The survey of 1200 property investors around the country revealed 28% of respondents said Sydney house prices were most overvalued while 26% of respondents believed Brisbane homes were above a fair market price.
PRDnationwide research director Aaron Maskrey said Darwin followed closely with 13% of respondents choosing it as overvalued.
Only 3% of respondents thought Adelaide, Hobart and Canberra were overpriced compared to other capital cities.
“Basically what this research is saying is that the average buyer feels you get less bang for your buck in Brisbane and Sydney compared to other cities,” said Mr Maskrey.
“We’ve certainly seen house prices fall during the period of economic instability – but many investors believe prices still appear too high in some cities,” he said.
But that’s not about to change according to the research director.
“The number of people moving to Australia exceeds the number of dwellings becoming available — supply and demand suggests that this will continue to put pressure on house prices,” he said.
Mr Maskrey said that the survey shows that some cities are in the midst of a housing bubble in which prices bear no reflection of underlying economics.
“Prices in the Brisbane LGA have increased by 11.7% per annum in the past ten years. Wages on the other hand have increased by a lot less (4.5% per annum),” said Mr Maskrey.
“There will come a time, when people will won’t be prepared to pay these prices in their home town and look to invest in other states.”
The median price of a house in the Sydney statistical district is $487,500 and According to the Australian Bureau of Statistics, average weekly earnings for Australian employees are $49,592.
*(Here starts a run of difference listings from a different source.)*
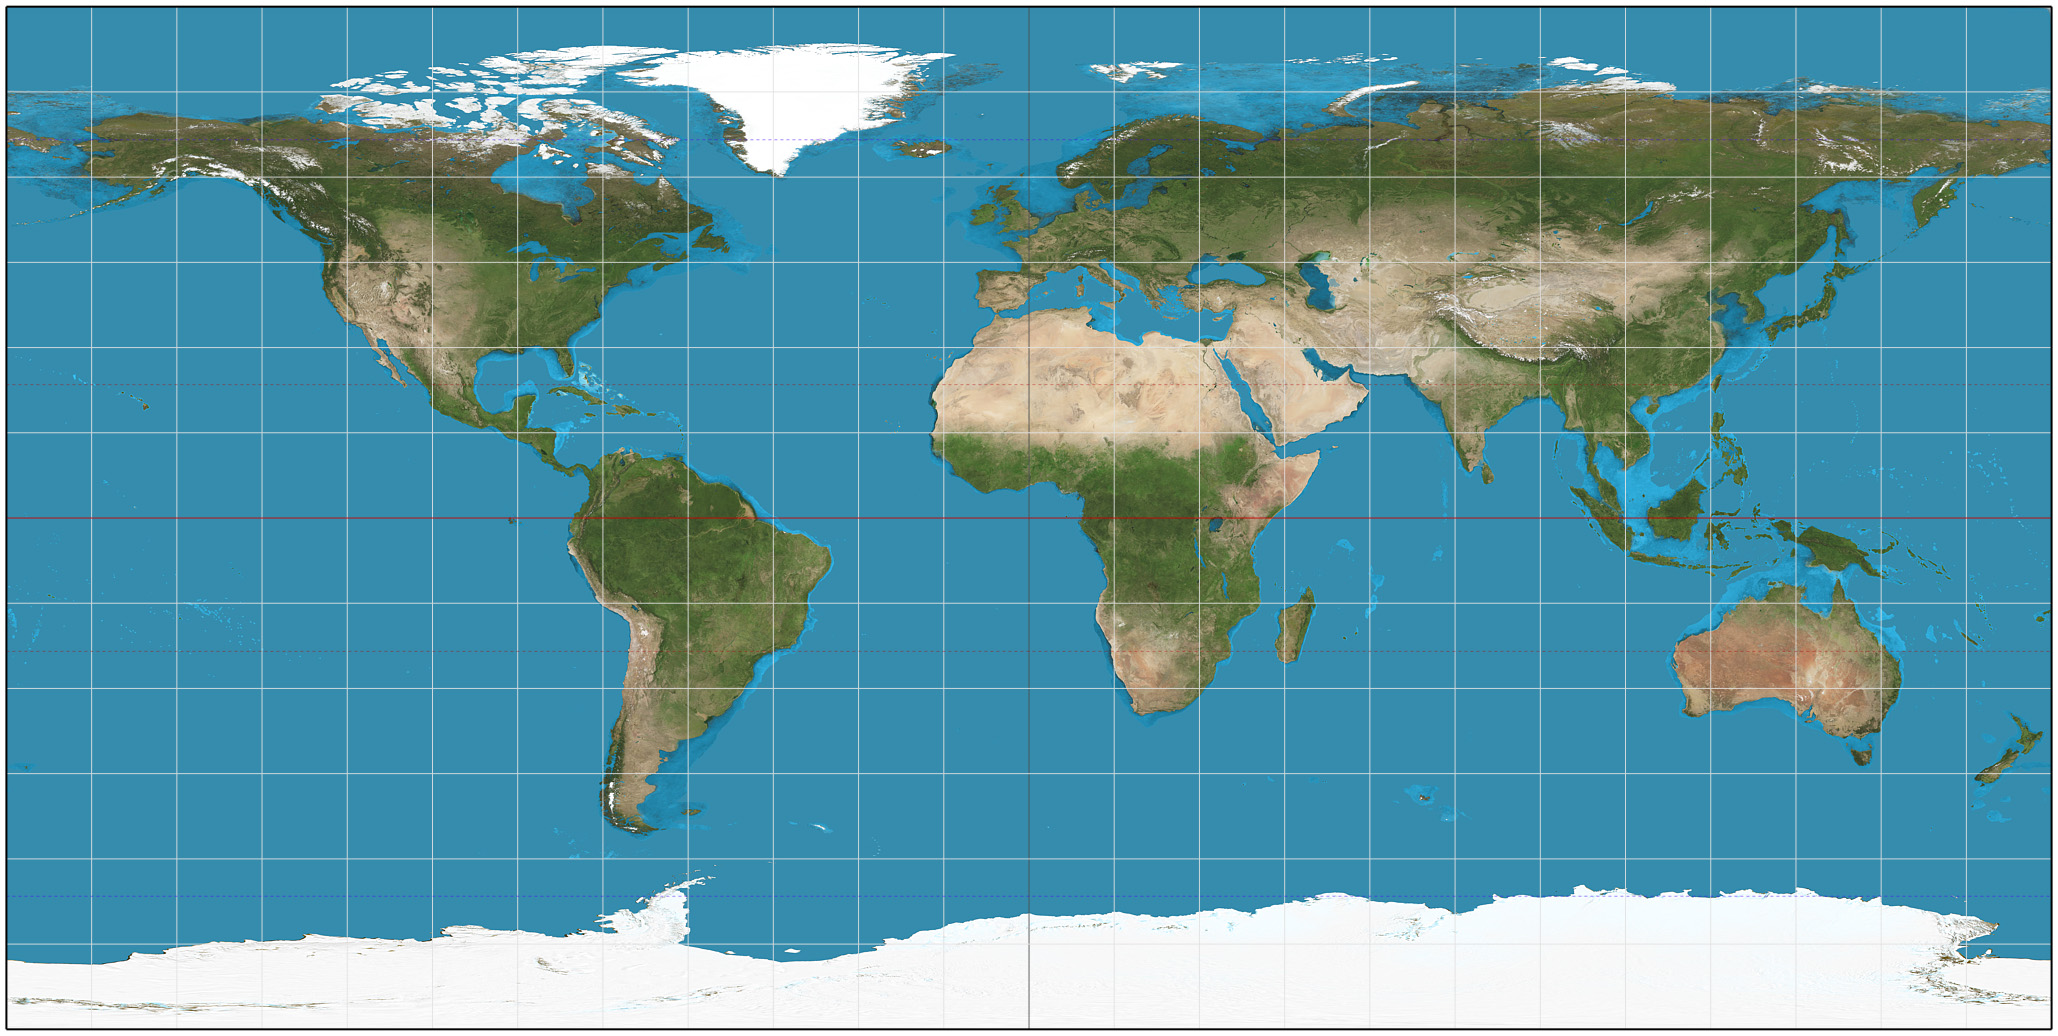
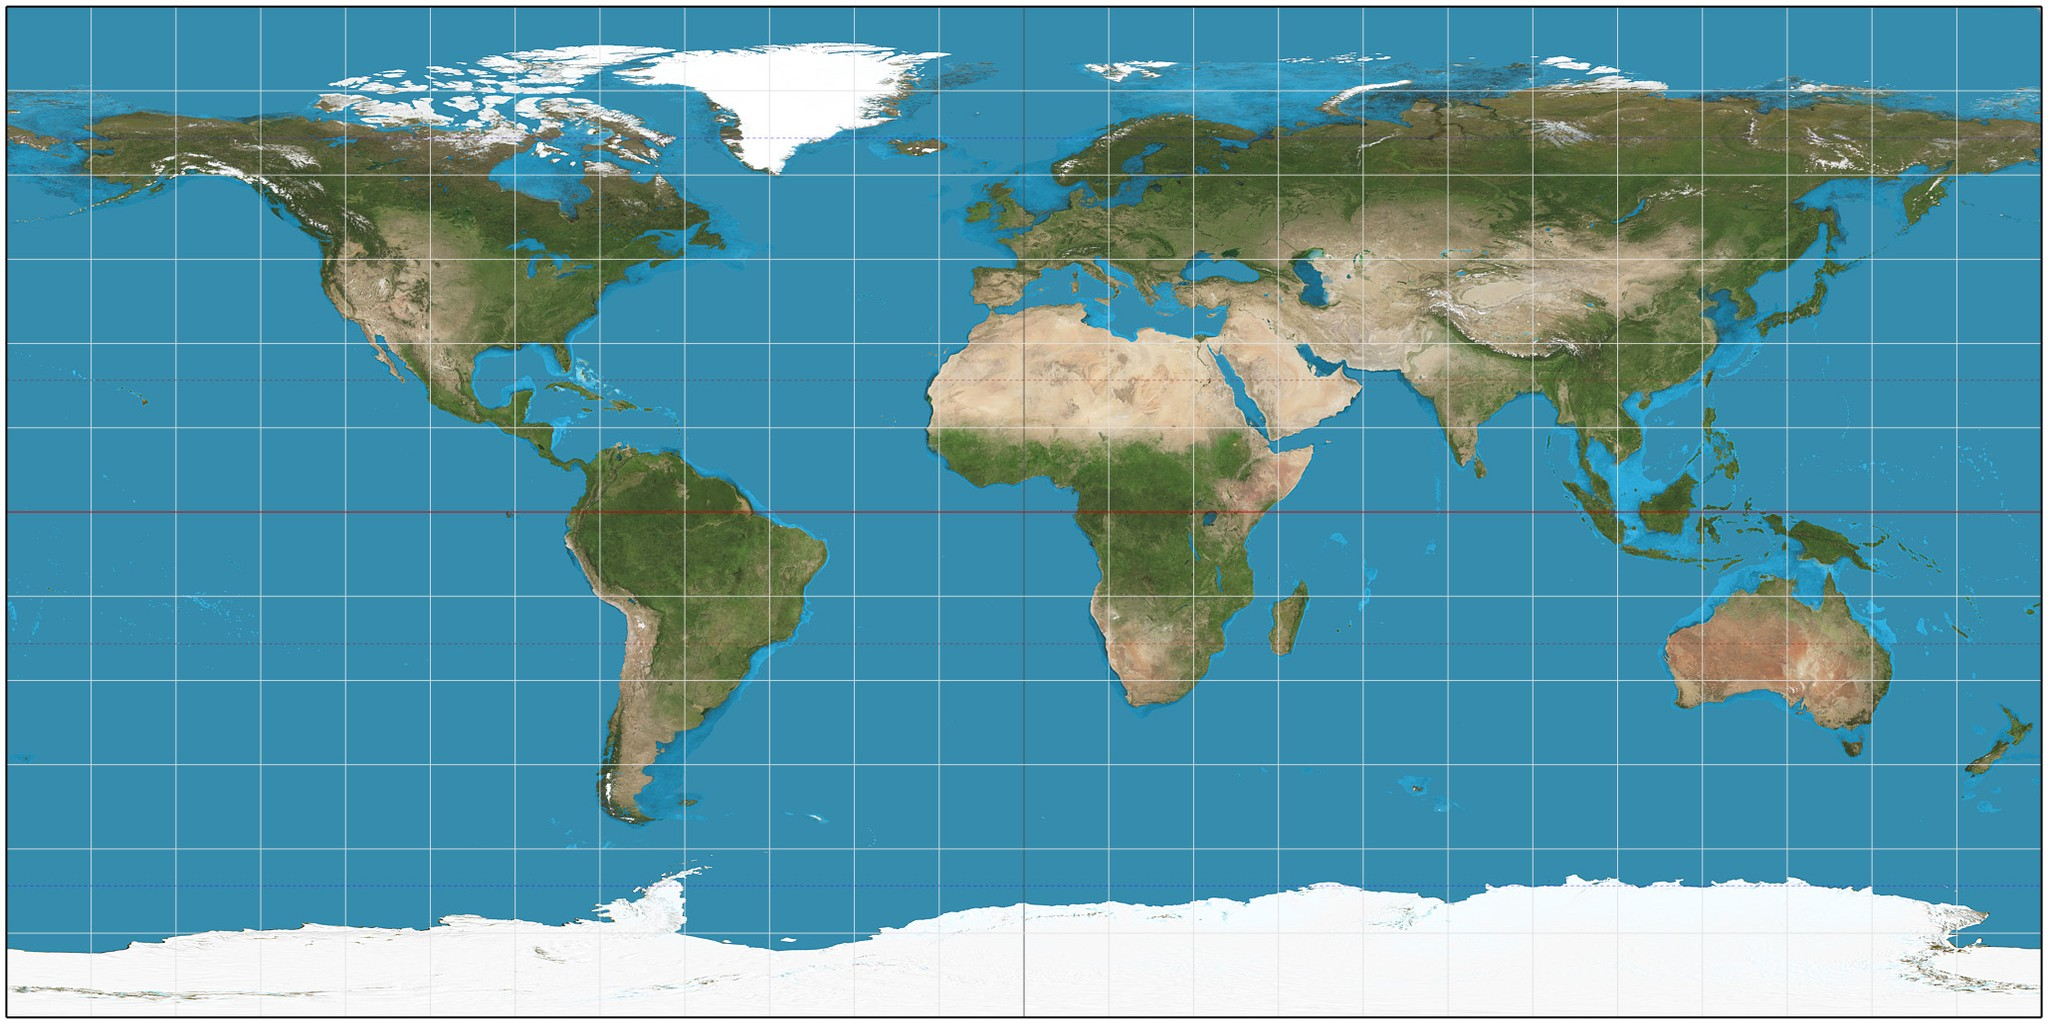
Concept B fixes: POT earth texture (fixes black globe), remove thick atmosphere border, larger canvas + pulled-back camera so arcs fit

Changed region(s): [[0.7812, 0.4688, 0.9062, 0.5312], [0.25, 0.125, 0.2812, 0.1562]]

diff --git a/hero2.html b/hero2.html
@@ -64,10 +64,10 @@ h1{font-family:"Space Grotesk",sans-serif;margin:0;font-weight:700}
 .trust svg{stroke:var(--lime)}
 
 /* 3D globe mount */
-.visual{position:relative;display:grid;place-items:center;min-height:540px}
-.vglow{position:absolute;width:560px;height:560px;border-radius:50%;background:radial-gradient(circle, rgba(91,157,255,.28), rgba(139,92,255,.14) 42%, transparent 70%);filter:blur(8px);pointer-events:none;animation:breathe 7s ease-in-out infinite}
+.visual{position:relative;display:grid;place-items:center;min-height:680px}
+.vglow{position:absolute;width:560px;height:560px;border-radius:50%;background:radial-gradient(circle, rgba(91,157,255,.22), rgba(139,92,255,.12) 42%, transparent 70%);filter:blur(10px);pointer-events:none;animation:breathe 7s ease-in-out infinite}
 @keyframes breathe{50%{transform:scale(1.05);opacity:.85}}
-#globe{position:relative;z-index:2;width:100%;height:540px;cursor:grab}
+#globe{position:relative;z-index:2;width:100%;height:680px;cursor:grab}
 #globe:active{cursor:grabbing}
 .hint{position:absolute;bottom:6px;left:50%;transform:translateX(-50%);z-index:3;font-size:.74rem;color:var(--muted2);letter-spacing:.04em;display:inline-flex;align-items:center;gap:.4rem;pointer-events:none;opacity:.8}
 
@@ -135,38 +135,30 @@ const R = 1.55;
 
 const scene = new THREE.Scene();
 const camera = new THREE.PerspectiveCamera(42, W/H, 0.1, 100);
-camera.position.set(0, 0.35, 5.2);
+camera.position.set(0, 0.35, 6.8);
 
 const renderer = new THREE.WebGLRenderer({ antialias:true, alpha:true });
 renderer.setPixelRatio(Math.min(devicePixelRatio, 2));
 renderer.setSize(W, H);
 mount.appendChild(renderer.domElement);
 
-// lights
-scene.add(new THREE.AmbientLight(0x6f86b0, 1.05));
-const sun = new THREE.DirectionalLight(0xfff4e0, 1.5);
+// lights — bright enough that the whole globe is clearly visible
+scene.add(new THREE.AmbientLight(0xb4c2da, 1.25));
+const sun = new THREE.DirectionalLight(0xfff4e0, 1.05);
 sun.position.set(-2.4, 1.4, 3); scene.add(sun);
 
-// Earth — map for lit side + emissiveMap so it stays visible & textured everywhere
-const tex = new THREE.TextureLoader().load('assets/earth.jpg');
+// Earth — power-of-two texture, defensive flags so it always renders (no black)
+const tex = new THREE.TextureLoader().load('assets/earth.jpg', ()=>{ renderer.render(scene,camera); });
 tex.colorSpace = THREE.SRGBColorSpace;
+tex.minFilter = THREE.LinearFilter;
+tex.generateMipmaps = false;
+tex.anisotropy = renderer.capabilities.getMaxAnisotropy();
 const earth = new THREE.Mesh(
   new THREE.SphereGeometry(R, 96, 96),
-  new THREE.MeshPhongMaterial({ map: tex, emissive: 0xffffff, emissiveMap: tex, emissiveIntensity: 0.32, shininess: 8, specular: new THREE.Color(0x2a3a4a) })
+  new THREE.MeshPhongMaterial({ map: tex, emissive: 0xffffff, emissiveMap: tex, emissiveIntensity: 0.28, shininess: 12, specular: new THREE.Color(0x223344) })
 );
 earth.rotation.z = 0.41;
 scene.add(earth);
-
-// subtle atmosphere rim
-const atm = new THREE.Mesh(
-  new THREE.SphereGeometry(R, 64, 64),
-  new THREE.ShaderMaterial({
-    transparent:true, blending:THREE.AdditiveBlending, side:THREE.BackSide, depthWrite:false,
-    vertexShader:`varying float i;void main(){vec3 n=normalize(normalMatrix*normal);vec3 v=normalize((modelViewMatrix*vec4(position,1.0)).xyz);i=pow(0.95+dot(n,v),3.0);gl_Position=projectionMatrix*modelViewMatrix*vec4(position,1.0);}`,
-    fragmentShader:`varying float i;void main(){gl_FragColor=vec4(0.30,0.50,1.0,1.0)*min(i,1.2)*0.75;}`
-  })
-);
-atm.scale.setScalar(1.14); scene.add(atm);
 
 // lat/lon -> point on globe (matches standard equirectangular earth.jpg)
 function ll(lat, lon, r=R){
@@ -205,7 +197,7 @@ hub.position.copy(ll(INDIA.lat,INDIA.lon,R*1.01)); hub.scale.setScalar(0.34); gl
 const arcs = DESTS.map((d,i)=>{
   const a=ll(INDIA.lat,INDIA.lon,R*1.012), b=ll(d.lat,d.lon,R*1.012);
   const mid=a.clone().add(b).multiplyScalar(0.5);
-  mid.normalize().multiplyScalar(R + a.distanceTo(b)*0.55 + 0.15);
+  mid.normalize().multiplyScalar(R + a.distanceTo(b)*0.26 + 0.08);
   const curve=new THREE.QuadraticBezierCurve3(a,mid,b);
   const line=new THREE.Line(
     new THREE.BufferGeometry().setFromPoints(curve.getPoints(64)),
Therefore, the average house price in Sydney is almost 10 times earnings. Sydney house prices are therefore almost one and a half times those of the allegedly overpriced UK in relative terms. (According to UK National Statistics House Price Index December 2009).